**Assignment:** Set out the records again, keeping every word as it is.
○ ○ ○ ○
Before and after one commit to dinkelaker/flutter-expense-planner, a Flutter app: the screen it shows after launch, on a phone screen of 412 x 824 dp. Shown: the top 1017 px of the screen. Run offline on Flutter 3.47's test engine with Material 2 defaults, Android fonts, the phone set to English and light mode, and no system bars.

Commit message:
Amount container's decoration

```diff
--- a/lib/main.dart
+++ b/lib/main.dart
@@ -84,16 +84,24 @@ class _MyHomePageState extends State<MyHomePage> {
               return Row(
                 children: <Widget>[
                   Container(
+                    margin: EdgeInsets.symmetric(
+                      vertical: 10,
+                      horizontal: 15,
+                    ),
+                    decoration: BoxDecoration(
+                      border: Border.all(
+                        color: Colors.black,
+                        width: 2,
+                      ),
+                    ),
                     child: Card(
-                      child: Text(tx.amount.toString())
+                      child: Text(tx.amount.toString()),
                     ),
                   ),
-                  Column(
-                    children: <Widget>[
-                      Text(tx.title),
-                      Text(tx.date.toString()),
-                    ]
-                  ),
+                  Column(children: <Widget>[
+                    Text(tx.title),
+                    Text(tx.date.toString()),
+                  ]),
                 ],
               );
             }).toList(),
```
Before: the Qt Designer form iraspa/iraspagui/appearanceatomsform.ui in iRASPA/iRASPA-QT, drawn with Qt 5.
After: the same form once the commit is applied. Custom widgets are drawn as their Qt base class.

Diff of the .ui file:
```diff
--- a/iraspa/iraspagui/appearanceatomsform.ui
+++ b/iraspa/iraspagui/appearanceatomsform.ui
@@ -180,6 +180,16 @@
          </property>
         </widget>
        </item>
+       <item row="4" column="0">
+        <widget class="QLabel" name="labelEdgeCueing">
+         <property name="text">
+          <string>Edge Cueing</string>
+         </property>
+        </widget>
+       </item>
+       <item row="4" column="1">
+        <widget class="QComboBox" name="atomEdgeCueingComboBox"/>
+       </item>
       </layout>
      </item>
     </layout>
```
○ ○ ○ ○
**Result:**
Before and after one commit to dinkelaker/flutter-expense-planner, a Flutter app: the screen it shows after launch, on a phone screen of 412 x 824 dp. Shown: the top 1017 px of the screen. Run offline on Flutter 3.47's test engine with Material 2 defaults, Android fonts, the phone set to English and light mode, and no system bars.

Commit message:
Amount container's decoration

```diff
--- a/lib/main.dart
+++ b/lib/main.dart
@@ -84,16 +84,24 @@ class _MyHomePageState extends State<MyHomePage> {
               return Row(
                 children: <Widget>[
                   Container(
+                    margin: EdgeInsets.symmetric(
+                      vertical: 10,
+                      horizontal: 15,
+                    ),
+                    decoration: BoxDecoration(
+                      border: Border.all(
+                        color: Colors.black,
+                        width: 2,
+                      ),
+                    ),
                     child: Card(
-                      child: Text(tx.amount.toString())
+                      child: Text(tx.amount.toString()),
                     ),
                   ),
-                  Column(
-                    children: <Widget>[
-                      Text(tx.title),
-                      Text(tx.date.toString()),
-                    ]
-                  ),
+                  Column(children: <Widget>[
+                    Text(tx.title),
+                    Text(tx.date.toString()),
+                  ]),
                 ],
               );
             }).toList(),
```
Before: the Qt Designer form iraspa/iraspagui/appearanceatomsform.ui in iRASPA/iRASPA-QT, drawn with Qt 5.
After: the same form once the commit is applied. Custom widgets are drawn as their Qt base class.

Diff of the .ui file:
```diff
--- a/iraspa/iraspagui/appearanceatomsform.ui
+++ b/iraspa/iraspagui/appearanceatomsform.ui
@@ -180,6 +180,16 @@
          </property>
         </widget>
        </item>
+       <item row="4" column="0">
+        <widget class="QLabel" name="labelEdgeCueing">
+         <property name="text">
+          <string>Edge Cueing</string>
+         </property>
+        </widget>
+       </item>
+       <item row="4" column="1">
+        <widget class="QComboBox" name="atomEdgeCueingComboBox"/>
+       </item>
       </layout>
      </item>
     </layout>
```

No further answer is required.